The Corn Laws were taxes on imported grain designed to keep prices high for cereal producers in Great Britain. The laws indeed did raise food prices and became the focus of opposition from urban groups who had far less political power than rural Britain. The corn laws imposed steep import duties, making it too expensive for anyone to import grain from other countries, even when food supplies were short. The laws were supported by Conservative landowners and opposed by Whig industrialists and workers. The League was responsible for turning public and elite opinion against the laws. It was a large, nationwide middle-class moral crusade with a utopian vision. Its leading advocate Richard Cobden, according to historian Asa Briggs, promised that repeal would settle four great problems simultaneously:
The League was founded in 1838 by Richard Cobden and John Bright. Cobden was the chief strategist; Bright was its great orator. A representative activist was Thomas Perronet Thompson, who specialized in the grass-roots mobilisation of opinion through pamphlets, newspaper articles, correspondence, speeches, and endless local planning meetings. The League was based in Manchester and had support from numerous industrialists, especially in the textile industry. The main tactic of the League was to defeat protectionists at by-elections by concentrating its financial strength and campaign resources. The idea was that it would gain nationwide publicity from a handful of election campaigns every year. The strategy resulted in numerous defeats, which the League blamed on the tyrannical power of the landlords. The tactic also required very expensive subsidies so that League supporters would have a 40 shilling freehold and thus become enfranchised.
One of the most nationally visible efforts came in the 1843 election in Salisbury. Its candidate was defeated and it was unable to convince voters regarding free trade. However, the League did learn lessons that helped to transform its political tactics. It learned to concentrate on elections where there was a good expectation of victory.
The League played little role in the final act in 1846. It had no capability of contesting 150–200 seats in a general election. Furthermore, Sir Robert Peel neutralized the League's strategy by ramming repeal through Parliament without a general election.
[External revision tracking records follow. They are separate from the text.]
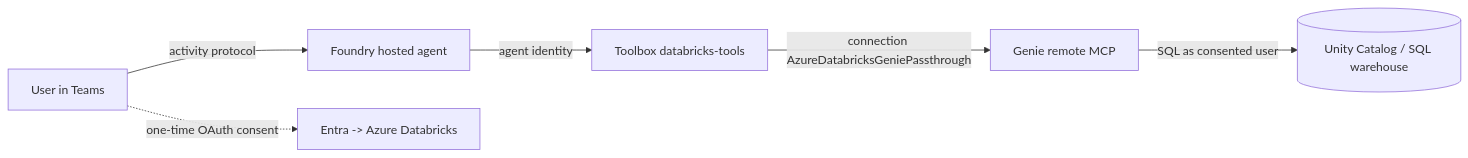
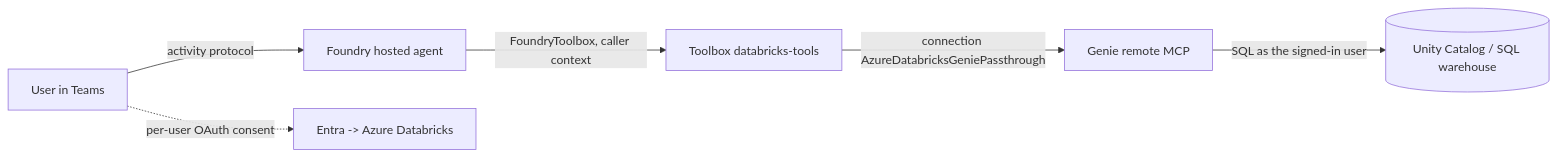
One commit to Heenanl/Foundry_EnterpriseAgents changed the diagram in foundryagents/hostedagent/databricks-agent/README.md. Above: the diagram before and after it, drawn with Mermaid. The commit also changed other lines of this file and 2 other files, not shown here.

First line of the commit message:
Use FoundryToolbox so per-user identity reaches Databricks Genie

````diff
--- a/foundryagents/hostedagent/databricks-agent/README.md
+++ b/foundryagents/hostedagent/databricks-agent/README.md
@@ -14,8 +13,8 @@
 ```mermaid
 flowchart LR
     U[User in Teams] -->|activity protocol| F[Foundry hosted agent]
-    F -->|agent identity| T[Toolbox databricks-tools]
+    F -->|FoundryToolbox, caller context| T[Toolbox databricks-tools]
     T -->|connection AzureDatabricksGeniePassthrough| G[Genie remote MCP]
-    G -->|SQL as consented user| W[(Unity Catalog / SQL warehouse)]
-    U -.->|one-time OAuth consent| E[Entra -> Azure Databricks]
+    G -->|SQL as the signed-in user| W[(Unity Catalog / SQL warehouse)]
+    U -.->|per-user OAuth consent| E[Entra -> Azure Databricks]
 ```
````
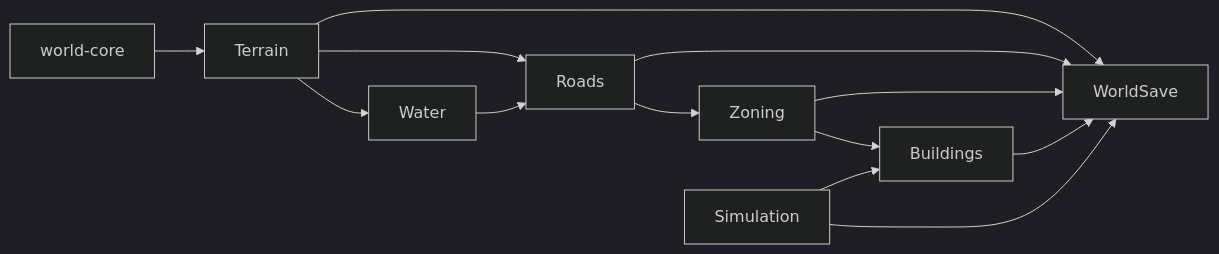
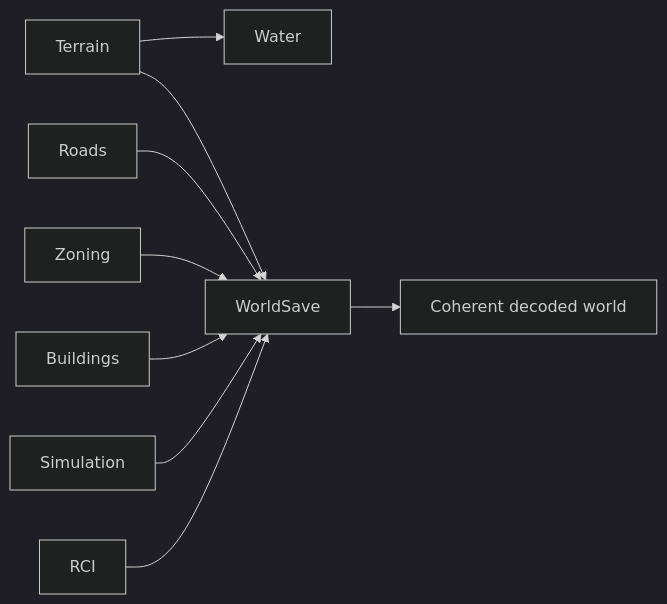
One commit to petechatchawan/web-three-city changed the diagram in docs/systems/world/README.md. Above: the diagram before and after it, drawn with Mermaid (dark theme). The commit also changed other lines of this file, not shown here.

Commit message:
docs(world): document world save v5 foundation

````diff
--- a/docs/systems/world/README.md
+++ b/docs/systems/world/README.md
@@ -44,15 +45,11 @@
 ```mermaid
 flowchart LR
-  Config[world-core] --> Terrain
   Terrain --> Water
-  Terrain --> Roads
-  Water --> Roads
-  Roads --> Zoning
-  Zoning --> Buildings
-  Simulation --> Buildings
   Terrain --> WorldSave
   Roads --> WorldSave
   Zoning --> WorldSave
   Buildings --> WorldSave
   Simulation --> WorldSave
+  RCI --> WorldSave
+  WorldSave --> DecodedWorld[Coherent decoded world]
 ```
````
It then dissolved itself. Many of its members continued their political activism in the Liberal Party, with the goal of establishing a fully free-trade economy.